In summer of 2016, the Arkansas State Board of Education approved the Arkansas Department of Education (ADE) rules governing how to meet the needs of children with dyslexia, based on state law passed in the previous legislative session. These rules were made effective October, 2016.
The rules governing how to meet the needs of children with dyslexia included mandates on screenings of children conducted by school districts, specifically mandated screening of all children in grades K–2 and optional screening for students in grade 3 or higher whom the teacher notes as having difficulty. Subsequent rules on intervention and services were also outlined.
Required instructional approaches for children identified with dyslexia markers include explicit, direct instruction and individualized instruction that follows evidence-based recommendations with a focus on multisensory instruction. School districts were mandated to report district statistics annually to the state.
The guidelines also make provisions for higher education programs to build dyslexia therapy programs and train teacher candidates on dyslexia. Teacher candidates must be taught the characteristics of dyslexia as well as evidence-based interventions and accommodations for dyslexia.
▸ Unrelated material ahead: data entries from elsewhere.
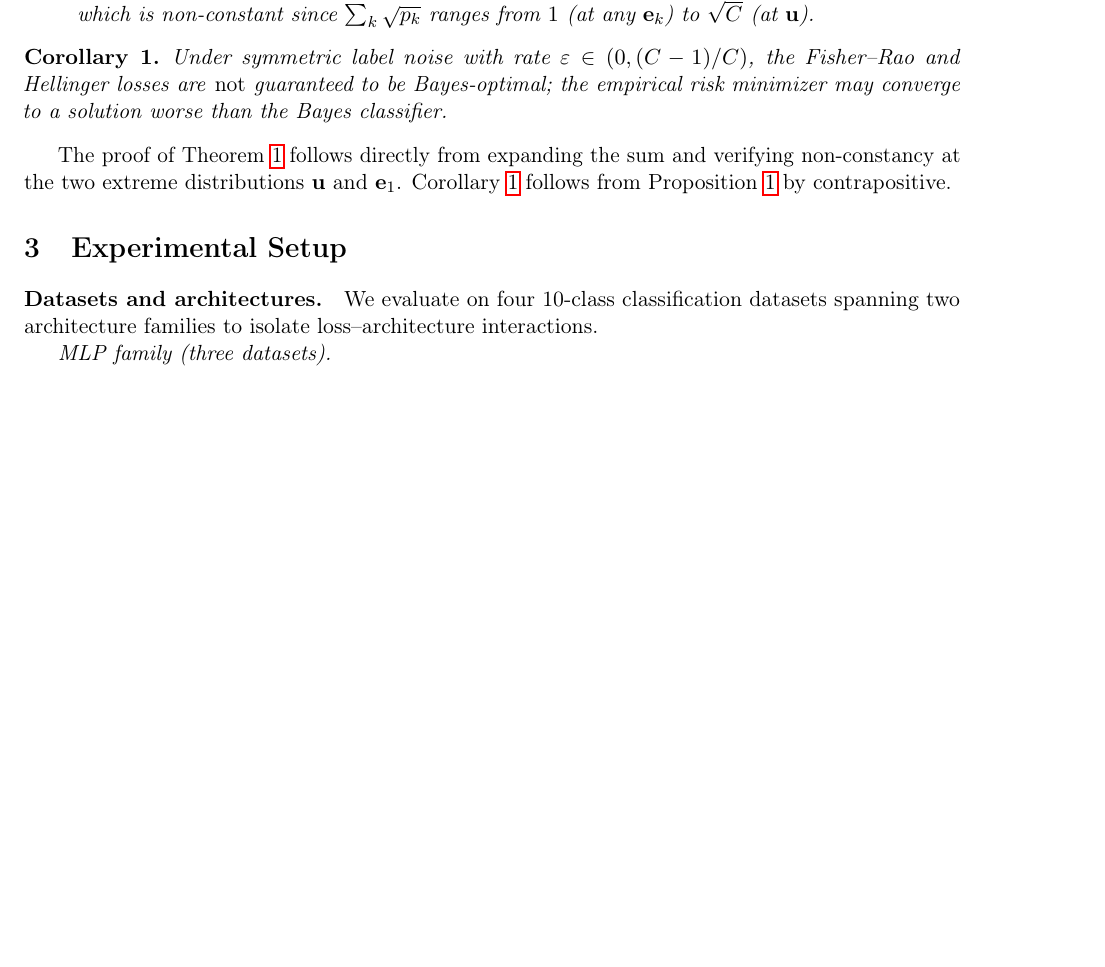
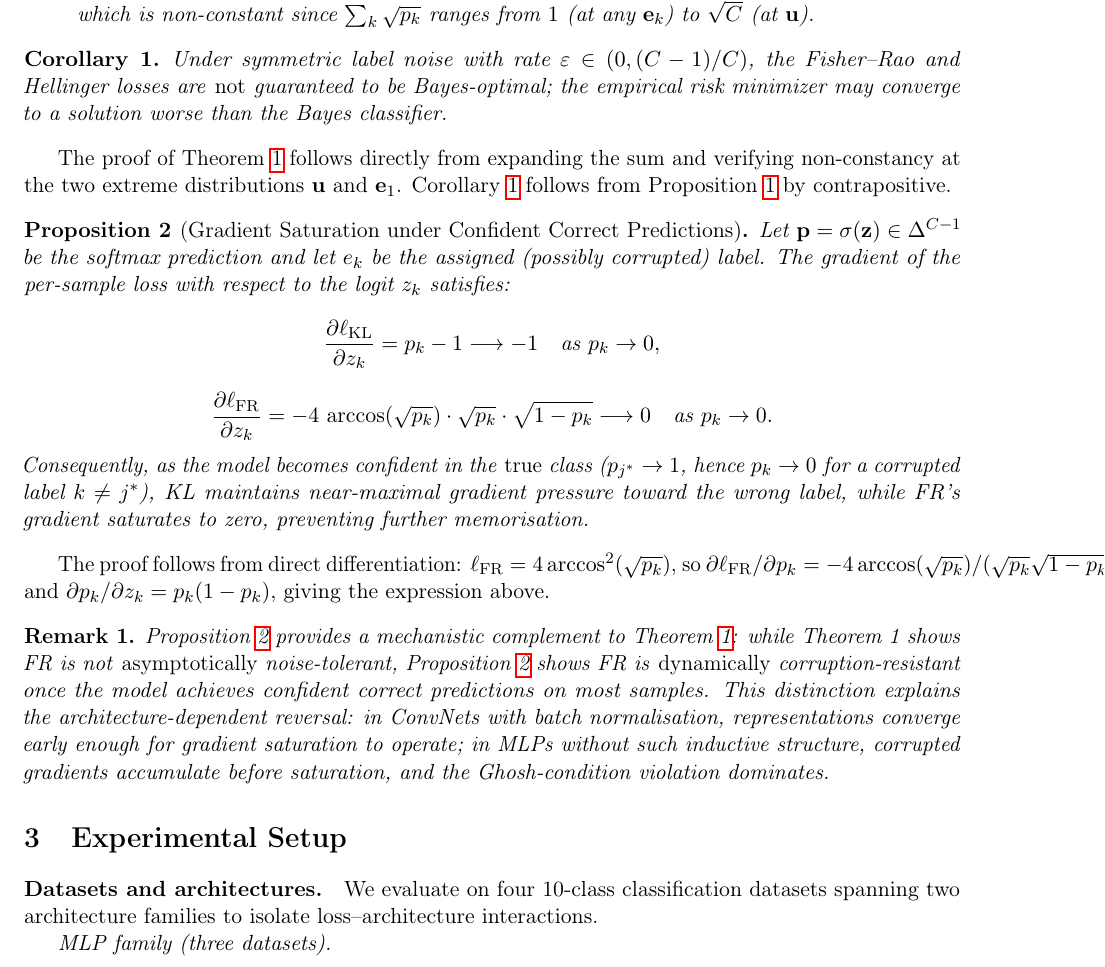
Before and after one commit to mbottoni/fisher-rao-ml, a LaTeX paper (reports/fr_noisy_labels.tex): part of page 4 of 18 before the commit and part of page 4 of 19 after it, cut so that both start at the same text, the shorter picture padded with empty space. Compiled offline with pdfLaTeX.

Commit message:
fr_noisy_labels: add Proposition 2 (gradient saturation) and Remark
Formal proof that FR's gradient ∂ℓ/∂z_k → 0 as p_k → 0 (when model
is confident in true class), while KL maintains gradient magnitude → 1.
This gradient saturation property explains WHY FR avoids memorisation
on ConvNets once representations converge, and WHY it fails on MLPs
(representations don't converge before corrupted gradients accumulate).

Also adds Remark connecting Proposition 2 to Theorem 1: noise tolerance
is an asymptotic property (Thm 1), gradient saturation is a dynamic
property (Prop 2) — together they explain the architecture reversal.

```diff
--- a/reports/fr_noisy_labels.tex
+++ b/reports/fr_noisy_labels.tex
@@ -251,6 +251,44 @@ sum and verifying non-constancy at the two extreme distributions $\mathbf{u}$
 and $\mathbf{e}_1$.
 Corollary~\ref{cor:fr_not_robust} follows from Proposition~\ref{prop:ghosh}
 by contrapositive.
+
+\begin{proposition}[Gradient Saturation under Confident Correct Predictions]
+\label{prop:grad_saturation}
+Let $\mathbf{p} = \sigma(\mathbf{z}) \in \Delta^{C-1}$ be the softmax prediction
+and let $e_k$ be the assigned (possibly corrupted) label.
+The gradient of the per-sample loss with respect to the logit $z_k$ satisfies:
+\[
+  \frac{\partial \ell_\mathrm{KL}}{\partial z_k} = p_k - 1 \longrightarrow -1
+  \quad \text{as } p_k \to 0,
+\]
+\[
+  \frac{\partial \ell_\mathrm{FR}}{\partial z_k}
+    = -4\,\arccos(\sqrt{p_k})\cdot\sqrt{p_k}\cdot\sqrt{1-p_k}
+    \longrightarrow 0
+  \quad \text{as } p_k \to 0.
+\]
+Consequently, as the model becomes confident in the \emph{true} class
+($p_{j^*} \to 1$, hence $p_k \to 0$ for a corrupted label $k \neq j^*$),
+KL maintains near-maximal gradient pressure toward the wrong label,
+while FR's gradient saturates to zero, preventing further memorisation.
+\end{proposition}
+
+The proof follows from direct differentiation: $\ell_\mathrm{FR} = 4\arccos^2(\sqrt{p_k})$,
+so $\partial\ell_\mathrm{FR}/\partial p_k = -4\arccos(\sqrt{p_k})/(\sqrt{p_k}\sqrt{1-p_k})$,
+and $\partial p_k/\partial z_k = p_k(1-p_k)$, giving the expression above.
+
+\begin{remark}
+Proposition~\ref{prop:grad_saturation} provides a mechanistic complement to
+Theorem~\ref{thm:fr_no_ntc}: while Theorem~1 shows FR is not
+\emph{asymptotically} noise-tolerant, Proposition~\ref{prop:grad_saturation}
+shows FR is \emph{dynamically} corruption-resistant once the model achieves
+confident correct predictions on most samples.
+This distinction explains the architecture-dependent reversal:
+in ConvNets with batch normalisation, representations converge early enough
+for gradient saturation to operate; in MLPs without such inductive structure,
+corrupted gradients accumulate before saturation, and the Ghosh-condition
+violation dominates.
+\end{remark}
 
 % ------------------------------------------------------------------
 \section{Experimental Setup}
```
Teacher education candidates in the elementary and special education licensure areas were also mandated to take an additional test assessing their knowledge of the “science of reading.”
This test, the Pearson Foundations of Reading assessment, was chosen by a specially appointed committee based on Act 416 of the 2017 legislative session and was required of candidates enrolled in K–6 elementary or K-12 special education beginning in Fall 2017. This test is also required of teachers on additional licensure plans for K–6 elementary or K-12 special education and teachers applying for reciprocity for those named licensure areas.
Based on these mandates and rules, In January 2017, ADE announced a new statewide R.I.S.E (Reading Initiative for Student Excellence) Arkansas reading initiative to “build a culture of reading through stakeholder collaboration and provide additional instructional support to current and future teachers” (ADE Commissioner’s Memo Dated 1-26-18).
The memo cited the most recent ACT Aspire results (ACT, 2015) indicating 48.6 percent of Arkansas’ students in grades 3–10 were proficient and noting that Arkansas ranks in the lower third of states on the National Assessment of Educational Progress (NAEP).
The R.I.S.E initiative is focused on increasing the number of students who meet the ACT Aspire reading readiness benchmark by 10 percent within three years and to rise above the bottom third instate comparisons within five years. This initiative complements existing state reading initiatives, and the memo cites specifically the Literacy Design Collaborative (LDC) model adopted by many secondary schools in the state, as well as new ELA K–12 state standards replacing the formally adopted Common Core State Standards.
Specifically, the R.I.S.E. initiative focuses on increasing teacher knowledge of the science of reading, specifically expanding teacher knowledge of phonics and phonological awareness and the impact of these two reading components on fluency, vocabulary, comprehension, and writing.
In line with this initiative, ADE has been building and encouraging structures for teacher professional development across the state to include workshops at districts and educational cooperatives, a state reading conference (spring 2017, spring 2018), the R.I.S.E academy, and an online “Science of Reading” professional development modules provided by the state’s only online teacher professional development system (available summer 2018, includes 18 content hours).
For the 2017–2018 school year, the R.I.S.E. academy provided intensive training to K–2 teachers in the primary and intermediate grades. Education service cooperatives and involved school districts hosted the academies. ADE provided training to more than 80 literacy specialists, including 40 lead trainers, to assist with the academies and train 1,000 K–2 educators. The academy is a year-long blended learning professional development with participants receiving coaching and targeted PD.
For the 2018–2019 school year, the R.I.S.E academy expanded its focus to train grades 3–6 educators as well as administrators with over 1,500 participants involved in the Summer 2018 training. Schools with teachers and administrators completing the training and who commit to promoting a culture of reading to strengthen reading instruction can apply to be certified as a R.I.S.E. school.